--- START ---

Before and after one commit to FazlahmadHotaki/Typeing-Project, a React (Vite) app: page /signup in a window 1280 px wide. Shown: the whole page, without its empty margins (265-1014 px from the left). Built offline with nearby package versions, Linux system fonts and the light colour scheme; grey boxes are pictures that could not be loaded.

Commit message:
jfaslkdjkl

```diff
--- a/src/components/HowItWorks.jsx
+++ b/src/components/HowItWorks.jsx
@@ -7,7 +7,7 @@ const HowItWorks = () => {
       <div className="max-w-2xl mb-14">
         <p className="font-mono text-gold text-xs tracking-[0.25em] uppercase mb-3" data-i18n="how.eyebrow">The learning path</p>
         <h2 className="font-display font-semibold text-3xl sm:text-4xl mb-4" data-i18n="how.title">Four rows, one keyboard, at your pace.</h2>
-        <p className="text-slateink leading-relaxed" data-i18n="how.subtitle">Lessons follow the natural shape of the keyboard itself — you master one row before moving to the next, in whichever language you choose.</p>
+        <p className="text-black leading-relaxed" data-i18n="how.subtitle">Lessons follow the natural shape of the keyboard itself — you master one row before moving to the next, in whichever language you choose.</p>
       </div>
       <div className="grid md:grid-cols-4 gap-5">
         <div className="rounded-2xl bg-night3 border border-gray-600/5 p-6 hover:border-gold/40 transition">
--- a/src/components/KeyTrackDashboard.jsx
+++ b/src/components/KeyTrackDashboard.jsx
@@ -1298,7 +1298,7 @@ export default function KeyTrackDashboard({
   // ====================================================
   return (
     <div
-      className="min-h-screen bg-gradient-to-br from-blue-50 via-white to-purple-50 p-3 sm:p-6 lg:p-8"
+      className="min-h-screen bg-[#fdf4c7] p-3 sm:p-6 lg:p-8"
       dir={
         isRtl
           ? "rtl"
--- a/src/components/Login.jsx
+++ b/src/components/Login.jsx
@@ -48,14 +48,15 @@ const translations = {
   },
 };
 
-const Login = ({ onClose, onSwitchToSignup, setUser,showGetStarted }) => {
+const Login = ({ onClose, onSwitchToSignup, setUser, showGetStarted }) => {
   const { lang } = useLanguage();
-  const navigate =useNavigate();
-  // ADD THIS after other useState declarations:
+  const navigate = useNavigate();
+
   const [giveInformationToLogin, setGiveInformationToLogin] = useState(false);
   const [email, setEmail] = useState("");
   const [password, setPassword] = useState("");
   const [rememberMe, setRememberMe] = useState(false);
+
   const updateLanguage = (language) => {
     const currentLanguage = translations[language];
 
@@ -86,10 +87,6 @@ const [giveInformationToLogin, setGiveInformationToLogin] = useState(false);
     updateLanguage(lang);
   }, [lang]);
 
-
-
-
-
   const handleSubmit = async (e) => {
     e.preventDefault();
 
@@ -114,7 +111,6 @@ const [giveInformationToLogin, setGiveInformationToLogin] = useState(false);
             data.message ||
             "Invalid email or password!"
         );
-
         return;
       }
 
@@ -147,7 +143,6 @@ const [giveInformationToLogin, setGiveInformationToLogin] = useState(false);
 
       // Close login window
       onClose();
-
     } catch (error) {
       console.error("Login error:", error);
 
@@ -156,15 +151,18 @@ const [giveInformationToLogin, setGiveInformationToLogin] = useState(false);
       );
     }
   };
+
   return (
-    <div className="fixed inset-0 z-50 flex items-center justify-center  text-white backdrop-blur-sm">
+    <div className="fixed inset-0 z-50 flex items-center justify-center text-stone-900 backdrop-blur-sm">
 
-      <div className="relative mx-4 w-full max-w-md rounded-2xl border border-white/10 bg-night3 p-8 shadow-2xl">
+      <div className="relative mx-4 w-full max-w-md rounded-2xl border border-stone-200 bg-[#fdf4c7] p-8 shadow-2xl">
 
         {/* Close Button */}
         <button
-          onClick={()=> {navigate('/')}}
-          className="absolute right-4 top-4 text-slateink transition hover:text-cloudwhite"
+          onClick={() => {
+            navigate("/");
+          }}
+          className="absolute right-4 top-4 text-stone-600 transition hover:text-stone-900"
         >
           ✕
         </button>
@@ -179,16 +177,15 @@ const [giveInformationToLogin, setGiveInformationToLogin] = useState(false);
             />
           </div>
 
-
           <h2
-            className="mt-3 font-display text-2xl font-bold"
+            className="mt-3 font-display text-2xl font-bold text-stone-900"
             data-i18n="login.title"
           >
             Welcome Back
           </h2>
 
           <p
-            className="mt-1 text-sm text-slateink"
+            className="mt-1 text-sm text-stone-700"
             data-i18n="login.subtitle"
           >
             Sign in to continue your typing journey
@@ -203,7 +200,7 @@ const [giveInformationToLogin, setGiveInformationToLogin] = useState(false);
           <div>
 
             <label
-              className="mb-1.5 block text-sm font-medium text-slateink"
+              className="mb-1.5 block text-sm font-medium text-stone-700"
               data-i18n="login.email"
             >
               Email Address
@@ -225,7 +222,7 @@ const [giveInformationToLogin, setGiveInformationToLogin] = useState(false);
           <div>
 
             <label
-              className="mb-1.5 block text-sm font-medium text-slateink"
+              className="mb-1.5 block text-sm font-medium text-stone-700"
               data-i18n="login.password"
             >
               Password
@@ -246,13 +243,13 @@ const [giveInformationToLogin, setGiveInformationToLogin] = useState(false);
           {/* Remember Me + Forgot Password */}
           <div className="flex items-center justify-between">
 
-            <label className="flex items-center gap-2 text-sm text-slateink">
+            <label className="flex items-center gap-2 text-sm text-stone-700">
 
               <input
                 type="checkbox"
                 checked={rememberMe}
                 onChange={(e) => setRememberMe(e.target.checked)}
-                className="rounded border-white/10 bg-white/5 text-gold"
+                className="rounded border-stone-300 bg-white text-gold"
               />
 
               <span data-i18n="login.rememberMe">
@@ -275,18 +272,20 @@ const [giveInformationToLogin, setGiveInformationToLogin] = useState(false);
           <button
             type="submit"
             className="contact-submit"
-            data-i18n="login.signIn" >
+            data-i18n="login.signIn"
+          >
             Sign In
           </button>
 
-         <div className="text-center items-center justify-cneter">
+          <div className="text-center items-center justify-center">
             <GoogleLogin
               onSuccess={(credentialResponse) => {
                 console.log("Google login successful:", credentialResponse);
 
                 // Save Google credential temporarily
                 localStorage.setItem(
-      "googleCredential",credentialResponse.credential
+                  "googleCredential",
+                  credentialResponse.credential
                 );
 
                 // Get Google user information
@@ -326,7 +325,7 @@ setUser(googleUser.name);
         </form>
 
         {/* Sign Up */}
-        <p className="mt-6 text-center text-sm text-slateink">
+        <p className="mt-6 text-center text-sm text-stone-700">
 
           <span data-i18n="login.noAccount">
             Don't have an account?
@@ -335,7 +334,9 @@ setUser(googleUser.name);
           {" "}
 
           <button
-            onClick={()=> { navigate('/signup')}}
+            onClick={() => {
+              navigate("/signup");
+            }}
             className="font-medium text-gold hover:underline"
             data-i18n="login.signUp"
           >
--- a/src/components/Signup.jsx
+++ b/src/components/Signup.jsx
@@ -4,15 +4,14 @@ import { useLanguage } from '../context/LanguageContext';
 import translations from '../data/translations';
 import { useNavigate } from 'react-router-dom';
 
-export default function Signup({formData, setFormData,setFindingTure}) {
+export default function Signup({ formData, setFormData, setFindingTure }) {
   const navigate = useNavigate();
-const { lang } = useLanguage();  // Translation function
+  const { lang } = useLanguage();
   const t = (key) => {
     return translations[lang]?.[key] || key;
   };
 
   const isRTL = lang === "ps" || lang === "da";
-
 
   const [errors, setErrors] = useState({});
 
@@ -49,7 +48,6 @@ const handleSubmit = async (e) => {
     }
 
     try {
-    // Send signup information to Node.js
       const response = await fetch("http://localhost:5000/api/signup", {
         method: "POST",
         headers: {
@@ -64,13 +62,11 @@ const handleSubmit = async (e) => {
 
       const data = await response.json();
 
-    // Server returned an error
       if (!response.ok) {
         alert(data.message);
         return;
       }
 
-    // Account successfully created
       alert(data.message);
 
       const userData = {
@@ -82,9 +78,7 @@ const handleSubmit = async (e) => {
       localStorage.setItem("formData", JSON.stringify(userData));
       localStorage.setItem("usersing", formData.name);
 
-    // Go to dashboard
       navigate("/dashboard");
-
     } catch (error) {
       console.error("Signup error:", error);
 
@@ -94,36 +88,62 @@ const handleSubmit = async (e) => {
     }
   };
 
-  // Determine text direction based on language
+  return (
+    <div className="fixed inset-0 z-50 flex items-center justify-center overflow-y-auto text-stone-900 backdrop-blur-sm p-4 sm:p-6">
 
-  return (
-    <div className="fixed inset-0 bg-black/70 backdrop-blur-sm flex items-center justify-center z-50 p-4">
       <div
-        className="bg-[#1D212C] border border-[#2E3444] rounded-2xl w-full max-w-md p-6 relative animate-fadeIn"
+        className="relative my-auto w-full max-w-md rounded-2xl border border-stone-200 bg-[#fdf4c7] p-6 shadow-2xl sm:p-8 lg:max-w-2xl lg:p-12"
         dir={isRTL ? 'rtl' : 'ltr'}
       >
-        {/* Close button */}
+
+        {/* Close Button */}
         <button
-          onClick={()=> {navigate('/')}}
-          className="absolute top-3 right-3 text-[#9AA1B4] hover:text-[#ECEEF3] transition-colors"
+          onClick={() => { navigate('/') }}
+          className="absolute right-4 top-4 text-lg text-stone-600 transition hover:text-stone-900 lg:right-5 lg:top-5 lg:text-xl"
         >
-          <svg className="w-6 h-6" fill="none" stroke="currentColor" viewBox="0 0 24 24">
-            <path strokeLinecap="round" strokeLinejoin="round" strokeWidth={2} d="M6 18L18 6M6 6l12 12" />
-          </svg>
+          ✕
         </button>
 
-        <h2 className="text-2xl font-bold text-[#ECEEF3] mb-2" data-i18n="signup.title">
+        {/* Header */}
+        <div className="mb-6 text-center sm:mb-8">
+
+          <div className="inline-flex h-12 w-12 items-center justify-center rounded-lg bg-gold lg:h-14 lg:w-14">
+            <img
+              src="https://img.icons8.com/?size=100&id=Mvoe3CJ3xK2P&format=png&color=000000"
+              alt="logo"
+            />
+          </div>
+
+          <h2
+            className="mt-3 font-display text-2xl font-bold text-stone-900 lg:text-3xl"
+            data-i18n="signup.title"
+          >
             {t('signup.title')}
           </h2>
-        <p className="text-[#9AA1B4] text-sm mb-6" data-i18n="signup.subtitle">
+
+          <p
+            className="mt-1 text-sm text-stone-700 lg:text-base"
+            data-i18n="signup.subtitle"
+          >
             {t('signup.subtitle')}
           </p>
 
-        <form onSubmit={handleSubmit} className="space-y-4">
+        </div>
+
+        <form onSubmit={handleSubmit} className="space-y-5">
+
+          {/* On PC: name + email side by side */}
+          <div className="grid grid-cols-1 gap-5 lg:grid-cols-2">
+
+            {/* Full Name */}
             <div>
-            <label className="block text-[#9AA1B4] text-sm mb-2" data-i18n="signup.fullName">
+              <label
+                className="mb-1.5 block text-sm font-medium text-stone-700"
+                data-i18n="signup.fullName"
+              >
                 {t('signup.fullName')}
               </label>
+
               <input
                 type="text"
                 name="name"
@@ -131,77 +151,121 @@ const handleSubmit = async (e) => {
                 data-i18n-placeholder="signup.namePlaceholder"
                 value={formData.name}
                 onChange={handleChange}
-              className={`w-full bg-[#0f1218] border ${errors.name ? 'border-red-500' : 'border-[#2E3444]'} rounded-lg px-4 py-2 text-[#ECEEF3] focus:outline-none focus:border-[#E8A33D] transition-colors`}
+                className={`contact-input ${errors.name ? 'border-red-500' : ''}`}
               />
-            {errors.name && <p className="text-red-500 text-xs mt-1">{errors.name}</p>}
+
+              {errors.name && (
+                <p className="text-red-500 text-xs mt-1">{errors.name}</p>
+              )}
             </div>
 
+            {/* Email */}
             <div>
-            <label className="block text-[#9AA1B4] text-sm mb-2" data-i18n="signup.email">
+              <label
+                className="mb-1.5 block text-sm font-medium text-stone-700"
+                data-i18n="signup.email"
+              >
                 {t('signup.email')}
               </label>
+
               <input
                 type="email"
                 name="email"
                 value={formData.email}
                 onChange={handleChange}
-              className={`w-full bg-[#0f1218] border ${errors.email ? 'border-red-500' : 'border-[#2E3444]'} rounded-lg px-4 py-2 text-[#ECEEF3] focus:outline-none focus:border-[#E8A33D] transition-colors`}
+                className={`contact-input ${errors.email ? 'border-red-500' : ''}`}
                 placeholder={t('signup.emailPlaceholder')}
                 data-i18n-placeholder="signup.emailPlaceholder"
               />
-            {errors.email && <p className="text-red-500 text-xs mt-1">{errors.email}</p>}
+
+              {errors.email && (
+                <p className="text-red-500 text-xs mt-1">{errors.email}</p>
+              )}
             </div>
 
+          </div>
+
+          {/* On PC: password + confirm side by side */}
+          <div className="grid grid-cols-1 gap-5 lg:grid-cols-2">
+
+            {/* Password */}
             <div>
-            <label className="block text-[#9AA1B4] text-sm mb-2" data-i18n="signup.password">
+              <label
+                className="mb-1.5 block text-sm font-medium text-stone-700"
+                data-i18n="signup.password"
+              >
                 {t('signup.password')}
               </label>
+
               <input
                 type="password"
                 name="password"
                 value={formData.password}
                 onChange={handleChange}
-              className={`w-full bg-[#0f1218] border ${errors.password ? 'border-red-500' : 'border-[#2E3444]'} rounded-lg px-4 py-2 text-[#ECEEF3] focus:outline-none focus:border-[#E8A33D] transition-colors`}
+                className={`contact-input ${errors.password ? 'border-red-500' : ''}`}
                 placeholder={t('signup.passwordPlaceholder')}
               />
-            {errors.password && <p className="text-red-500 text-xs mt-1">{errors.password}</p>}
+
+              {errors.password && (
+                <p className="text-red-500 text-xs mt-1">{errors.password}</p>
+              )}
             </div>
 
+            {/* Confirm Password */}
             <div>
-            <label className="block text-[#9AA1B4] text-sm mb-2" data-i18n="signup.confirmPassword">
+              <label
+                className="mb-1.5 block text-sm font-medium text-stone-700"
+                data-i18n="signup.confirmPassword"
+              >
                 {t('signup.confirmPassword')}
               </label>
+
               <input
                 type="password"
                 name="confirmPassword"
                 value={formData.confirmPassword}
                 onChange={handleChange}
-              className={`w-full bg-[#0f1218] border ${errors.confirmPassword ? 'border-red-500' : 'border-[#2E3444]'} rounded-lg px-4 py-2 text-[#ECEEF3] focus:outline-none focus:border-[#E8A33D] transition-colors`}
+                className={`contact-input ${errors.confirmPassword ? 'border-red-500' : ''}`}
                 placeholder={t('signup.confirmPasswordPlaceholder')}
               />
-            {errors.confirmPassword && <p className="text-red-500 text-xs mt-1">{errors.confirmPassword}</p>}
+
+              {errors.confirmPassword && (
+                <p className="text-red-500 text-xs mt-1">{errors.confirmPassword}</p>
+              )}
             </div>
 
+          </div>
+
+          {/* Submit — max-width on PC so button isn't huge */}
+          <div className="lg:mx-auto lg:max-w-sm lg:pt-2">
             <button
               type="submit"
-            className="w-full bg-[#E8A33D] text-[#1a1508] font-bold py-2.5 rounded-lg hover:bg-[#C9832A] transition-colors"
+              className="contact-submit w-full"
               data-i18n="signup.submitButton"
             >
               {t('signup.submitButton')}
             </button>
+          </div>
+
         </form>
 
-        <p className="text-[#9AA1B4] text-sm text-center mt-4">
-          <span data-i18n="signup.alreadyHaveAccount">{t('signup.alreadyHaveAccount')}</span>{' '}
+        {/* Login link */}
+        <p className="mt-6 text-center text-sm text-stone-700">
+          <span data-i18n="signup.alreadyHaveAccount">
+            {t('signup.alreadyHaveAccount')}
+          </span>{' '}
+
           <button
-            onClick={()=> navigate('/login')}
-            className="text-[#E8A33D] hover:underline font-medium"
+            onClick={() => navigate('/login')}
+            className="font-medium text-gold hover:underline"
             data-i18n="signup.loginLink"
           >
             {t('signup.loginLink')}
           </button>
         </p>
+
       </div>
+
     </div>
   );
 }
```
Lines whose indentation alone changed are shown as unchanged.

--- END ---

Task objective
Scan the material and collect every line that contains "shadow".

Result of the exercise
-      <div className="relative mx-4 w-full max-w-md rounded-2xl border border-white/10 bg-night3 p-8 shadow-2xl">
+      <div className="relative mx-4 w-full max-w-md rounded-2xl border border-stone-200 bg-[#fdf4c7] p-8 shadow-2xl">
+        className="relative my-auto w-full max-w-md rounded-2xl border border-stone-200 bg-[#fdf4c7] p-6 shadow-2xl sm:p-8 lg:max-w-2xl lg:p-12"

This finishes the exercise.